In Which she attempts to talk about Exhibitions
by Katie Anderson
2015 began with the purpose of specifically working outwith the gallery setting. In this way, it failed entirely. In the end up, I worked on seven exhibitions, including curating one. I visited almost none, in contrast to my regular gallery trekking up until then. By the end of SUBMERGE, the year had more become an exploration in what the gallery context means for art making, and specifically who the audience is that the work is being created towards. Although there is of course an entirely self-driven part of myself, that demands to be let play in the studio without speaking or even considering the world beyond, I still strive for art that communicates, discusses, asks questions, involves and co-creates with those that travel to see it.
I’ve stropped and stormed about gallery audiences and white cube gallery contexts- but none of my whining ever really identified the real challenges of creating meaningful, useful, interesting work for meaningful, useful or interesting exhibitions. I kept asking what exhibitions were for. If they were to share art – new and otherwise – with the art community, then some were successful enough. But the art community is looking often without looking; they may be some of the art world’s biggest fans, but the over-saturation can lead to a deadened look in the eyes of some art-family veterans as they make quick march around the exhibit halls, room and inbetween spaces. But they can be a sympathetic, and caring crowd. If there are buttons to be pressed, objects to be examined, swings to be swung on, it is the art crowd that will play. They have permission. And the knowing of where they stand. But what to say to our art-loving art-making crowd? One opening in many, little will stand out beyond the closing drinks and afterparties, never mind beyond the close of the exhibition itself. Gallery culture invites us to step in from outside, to pause in the chapel-like quiet, adjust our eyes and breathe in deeply the cool and still air, before emerging back into the world, refreshed and suitably cultured.
I made new work I loved, I saw the work of others that I loved even more, but still was not satisfied. The lack of engagement, communication, feedback and even awareness of audience dulled any enjoyment involved in the making, planning and install. Conversations about the work were so limited as to make the whole endeavour feel nothing beyond ego-centric self-congratulatory navel gazing.
Curating was in many ways, a different experience. Inviting artists to create a space with me, my first desire was to reject ‘exhibition’. After a month or thereabouts, this became obviously impossible due to my creating an exhibition, or, ‘space-filled-with-art-that-things-can-happen-in’. The desire to have an arts space where exhibitions don’t happen prevailed throughout and added to the general confusion.
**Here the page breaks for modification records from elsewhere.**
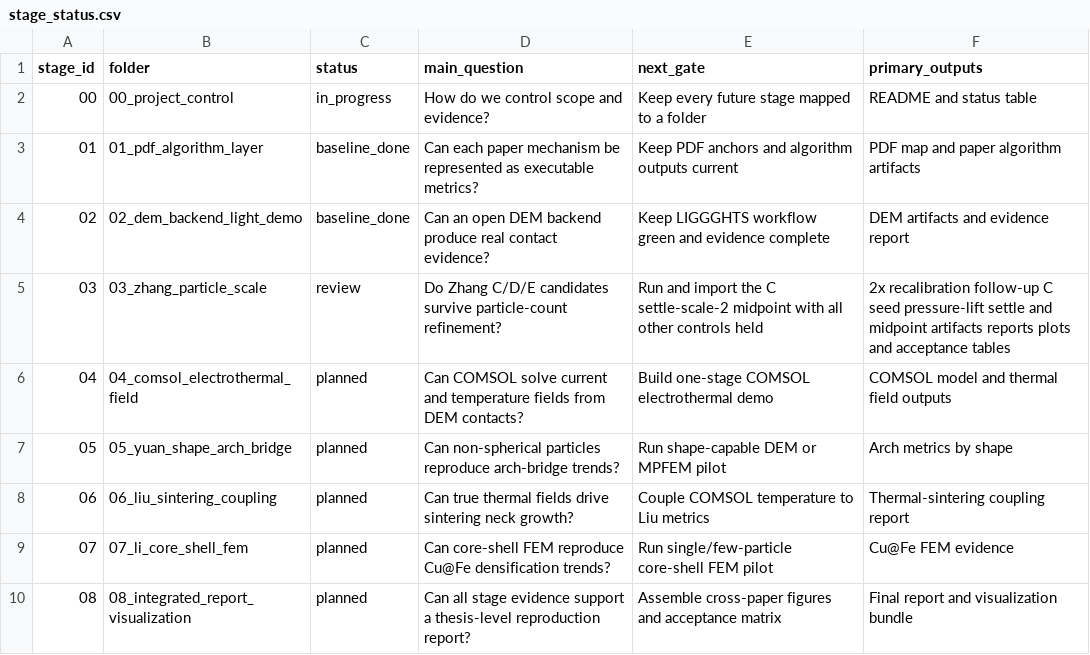
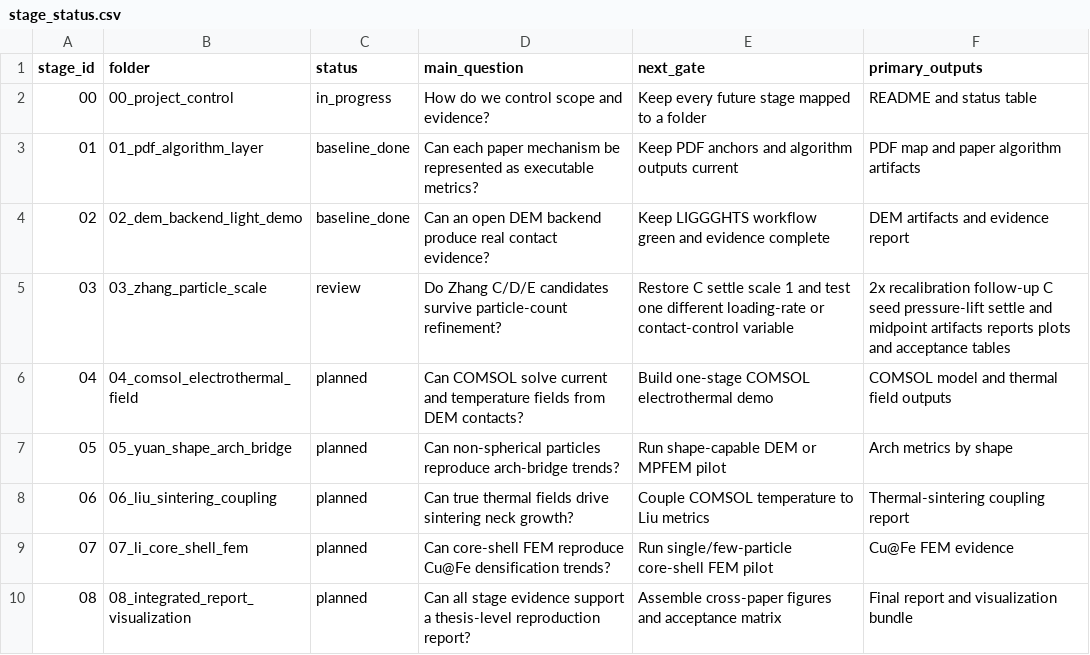
Before and after one commit to jinlinhou65-hue/dia60al40-dem-routeb, a CSV file: docs/reproduction_goal/stage_status.csv, drawn as a sheet.

```diff
--- a/docs/reproduction_goal/stage_status.csv
+++ b/docs/reproduction_goal/stage_status.csv
@@ -4,3 +4,3 @@ stage_id,folder,status,main_question,next_gate,primary_outputs
 02,02_dem_backend_light_demo,baseline_done,Can an open DEM backend produce real contact evidence?,Keep LIGGGHTS workflow green and evidence complete,DEM artifacts and evidence report
-03,03_zhang_particle_scale,review,Do Zhang C/D/E candidates survive particle-count refinement?,Run and import the C settle-scale-2 midpoint with all other controls held,2x recalibration follow-up C seed pressure-lift settle and midpoint artifacts reports plots and acceptance tables
+03,03_zhang_particle_scale,review,Do Zhang C/D/E candidates survive particle-count refinement?,Restore C settle scale 1 and test one different loading-rate or contact-control variable,2x recalibration follow-up C seed pressure-lift settle and midpoint artifacts reports plots and acceptance tables
 04,04_comsol_electrothermal_field,planned,Can COMSOL solve current and temperature fields from DEM contacts?,Build one-stage COMSOL electrothermal demo,COMSOL model and thermal field outputs
```
Also changed, not shown: 23 other files.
Things I have learned about exhibitions in 2015:
Exhibitions are all about context. They are not just a bunch of art objects curated in a white cube space. Instead consider an exhibition for the place in which it is to be concieved/recieved. Whether on a micro- level, or a global level (or both), it seems that the most interesting exhibitions are those that feel relevant, connected and driven by momentum and currents.
Exhibitions still ring with me a romantic notion of Victorian expos – of new discoveries, inventions and ideas. This has possibly led to my disillusion with exhibitions over the past few years: too many experiences of staring vaguely at any variety of work between beautiful, mundane, awe-inspiring or gruesome, but in a completely disconnected enivronment of clinical emptiness, or run-down art cliche. Leaving a gallery space and crash-landing into the outside streets air of the everyday threw the importance of the work out as often as not. The few works that stuck held seemlessly to the places they were shown (not necessarily made for), or played creatively with the context of their being.
The act of journeying to visit works, still stands. This is an increasing challenge in the exhibition context, rather than the opposite as might seem apparent. Journeying to a nearby out-of-context location is more challenging than travelling several hours to experience a work where it makes sense.
Exhibitions are not about the texture of your walls.
Invigilators are all powerful. They can curate individual experience without even directly speaking to a visitor. Each conversation had shapes the context of the exhibition, not just for the visitor but also for all those involved in creating it in the first place. By creating the exhibition-as-forum, each artwork becomes a conversational starting point, inviting tangents of all descriptions, exchange, uncertainty and redefining of the collective creation. Interesting.
Good conversations do not need too much curation, just the right context, the right invitation, and good soup.
The best exhibitions should be about creating conversations.
The unexpected can be a magical gift in making a good experience truly relevant and exciting, even if by the same turn can wreak havoc and uncertainty with the general populus. (This is not an excuse or rallying call for flooding).
Exhibitions can tell powerful stories, that grow and change with each visitor.
This exhibition is not complete.
Huge thank you to all the artists, curators, producers, gallery folk, visitors, friends and general stumbled-in-here-whilst-looking-for-something-else types, that have had the patience and kindness to work with me and share conversations over the past year whilst I stumble around figuring out what being an artist is about. Thank you all for such great opportunities!